Economics is seldom thought of when talking about domestic violence.  However, economics not only affects the victim of violence but also the economy of the neighborhood, community, and nation, especially considering that “23.6% of women and 11.5% of men reported at least one lifetime episode of intimate-partner violence”. (1) Domestic violence affects women’s employment in a substantial way. 

Some statistics regarding the financial impact of abuse:

  • According to the Centers for Disease Control and Prevention (CDC), the financial impact of domestic violence ranges from individual to societal. In fact, they say the lifetime economic cost associated with medical services, lost productivity from paid work, criminal justice, and other costs, was $3.6 trillion. The cost of domestic violence over a victim’s lifetime was $103,767 for women and $23,414 for men. (2)

  • The health-related costs of rape, physical assault, stalking, and homicide by intimate partners exceed $5.8 billion each year.

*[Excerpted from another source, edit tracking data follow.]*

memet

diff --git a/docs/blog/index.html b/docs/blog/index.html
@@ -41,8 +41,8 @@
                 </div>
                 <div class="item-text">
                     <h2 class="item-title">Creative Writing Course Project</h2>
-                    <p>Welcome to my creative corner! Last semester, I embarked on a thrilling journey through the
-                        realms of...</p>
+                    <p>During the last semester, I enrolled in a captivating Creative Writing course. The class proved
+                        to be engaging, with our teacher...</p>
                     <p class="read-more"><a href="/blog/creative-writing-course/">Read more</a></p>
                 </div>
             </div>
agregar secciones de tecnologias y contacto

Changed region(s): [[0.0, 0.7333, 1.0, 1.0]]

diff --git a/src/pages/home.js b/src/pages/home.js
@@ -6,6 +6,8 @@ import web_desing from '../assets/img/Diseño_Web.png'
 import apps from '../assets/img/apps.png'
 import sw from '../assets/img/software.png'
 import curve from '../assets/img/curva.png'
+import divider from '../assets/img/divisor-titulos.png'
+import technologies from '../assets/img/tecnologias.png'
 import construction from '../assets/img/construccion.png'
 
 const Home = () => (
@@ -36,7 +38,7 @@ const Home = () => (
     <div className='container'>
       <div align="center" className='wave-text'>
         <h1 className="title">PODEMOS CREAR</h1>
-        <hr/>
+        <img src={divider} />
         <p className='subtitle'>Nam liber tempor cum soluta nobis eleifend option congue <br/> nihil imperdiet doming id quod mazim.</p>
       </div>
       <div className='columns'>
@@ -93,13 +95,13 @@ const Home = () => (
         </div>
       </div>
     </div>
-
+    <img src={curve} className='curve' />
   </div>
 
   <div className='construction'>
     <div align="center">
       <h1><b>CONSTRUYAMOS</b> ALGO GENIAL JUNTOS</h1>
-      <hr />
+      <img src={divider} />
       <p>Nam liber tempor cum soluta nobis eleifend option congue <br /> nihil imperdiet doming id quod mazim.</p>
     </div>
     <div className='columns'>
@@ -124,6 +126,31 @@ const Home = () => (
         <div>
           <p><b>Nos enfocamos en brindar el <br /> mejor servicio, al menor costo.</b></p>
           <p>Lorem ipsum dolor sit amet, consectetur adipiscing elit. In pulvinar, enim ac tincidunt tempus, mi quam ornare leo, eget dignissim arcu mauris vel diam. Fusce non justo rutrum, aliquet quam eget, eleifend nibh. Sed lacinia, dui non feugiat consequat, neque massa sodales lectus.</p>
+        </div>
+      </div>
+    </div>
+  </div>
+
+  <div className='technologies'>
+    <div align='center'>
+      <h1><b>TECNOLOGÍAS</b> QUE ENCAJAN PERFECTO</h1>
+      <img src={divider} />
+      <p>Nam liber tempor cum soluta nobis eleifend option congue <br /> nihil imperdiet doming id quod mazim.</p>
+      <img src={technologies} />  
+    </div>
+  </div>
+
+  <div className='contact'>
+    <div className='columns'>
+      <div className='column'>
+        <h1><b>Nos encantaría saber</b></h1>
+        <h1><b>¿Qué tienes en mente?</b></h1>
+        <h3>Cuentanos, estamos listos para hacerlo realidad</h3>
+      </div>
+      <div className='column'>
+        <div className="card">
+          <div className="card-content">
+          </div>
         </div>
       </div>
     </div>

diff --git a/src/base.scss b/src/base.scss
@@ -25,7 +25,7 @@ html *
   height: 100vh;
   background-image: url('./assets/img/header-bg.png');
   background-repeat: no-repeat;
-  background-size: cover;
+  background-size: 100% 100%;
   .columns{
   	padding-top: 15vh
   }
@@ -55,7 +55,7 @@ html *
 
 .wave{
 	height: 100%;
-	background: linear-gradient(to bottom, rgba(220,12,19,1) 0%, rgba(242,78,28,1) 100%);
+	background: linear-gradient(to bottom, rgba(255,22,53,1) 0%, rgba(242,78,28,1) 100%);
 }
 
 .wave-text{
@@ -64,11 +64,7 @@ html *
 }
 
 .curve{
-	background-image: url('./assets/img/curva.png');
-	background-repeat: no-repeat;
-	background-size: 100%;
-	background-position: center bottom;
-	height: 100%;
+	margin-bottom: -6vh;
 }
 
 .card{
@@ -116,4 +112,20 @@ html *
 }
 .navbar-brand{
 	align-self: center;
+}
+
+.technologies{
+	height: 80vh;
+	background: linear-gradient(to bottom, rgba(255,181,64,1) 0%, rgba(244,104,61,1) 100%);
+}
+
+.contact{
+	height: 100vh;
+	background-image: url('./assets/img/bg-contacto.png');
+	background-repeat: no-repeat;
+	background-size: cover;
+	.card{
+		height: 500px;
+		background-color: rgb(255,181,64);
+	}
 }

Of this total, nearly $4.1billion is for direct medical and mental health care services and productivity losses account for nearly $1.8 billion, according to a report by the Centers for Disease Control and Prevention (CDC). (3)

  • IPV victims lose a total of nearly 8.0 million days of paid work; the equivalent of 32,000 full-time jobs and nearly 5.6 million days of household productivity as a result of the violence. (4)

Compared with women who have not experienced DV, women who report DV victimization also report more days arriving late to work, more absenteeism from work, more psychological and physical health problems that may reduce their productivity, and greater difficulty maintaining employment over time.

Some of the tactics batterers use regarding finances are:

  • Stealing money from victims who work

  • Stealing stimulus checks

  • Forcing victims to justify spending – even for everyday items such as groceries, necessities for children, and medication

  • Maxing out credit cards

  • Failing to pay bills

  • Interrupting a victim’s employment or getting the victim fired from their job

Any time a victim is unable to be or become self-sufficient makes them more dependent on the abuser.  Research has shown that 21-60% of victims lose their jobs due to abuse. (5)

In order for victims to become self-sufficient, the ability to have job skills/training, the ability to keep a job, and to control their funds become a paramount issue that all of society should become invested in.  A victim/survivor’s success benefits everyone.

Sources:

  1. Employers Against Domestic Violence. (n.d.). Why is domestic abuse a workplace issue? https://www.northwesternda.org/sites/g/files/vyhlif3601/f/uploads/the_cost_of_domestic_violence_in_the_workplace_fact_sheet.pdf

  2.  Germano, M. (2019 October 17). Domestic violence has a financial impact too. https://www.forbes.com/sites/maggiegermano/2019/10/17/domestic-violence-has-a-financial-impact-too/?sh=7e2cbb6b9d04

  3.  Centers for Disease Control. (2003). Cost of intimate partner violence against women in the United States, 2003. https://www.cdc.gov/violenceprevention/pub/IPV_cost.htm

  4.  Ibid (p. 1).

  5.  National Domestic Violence Hotline. (2015). Facts about domestic violence and economic abuse: Did you know? (para 2). https://www.acesdv.org/wp-content/uploads/2016/12/Domestic-Violence-and-Economic-Abuse-NCADV.pdf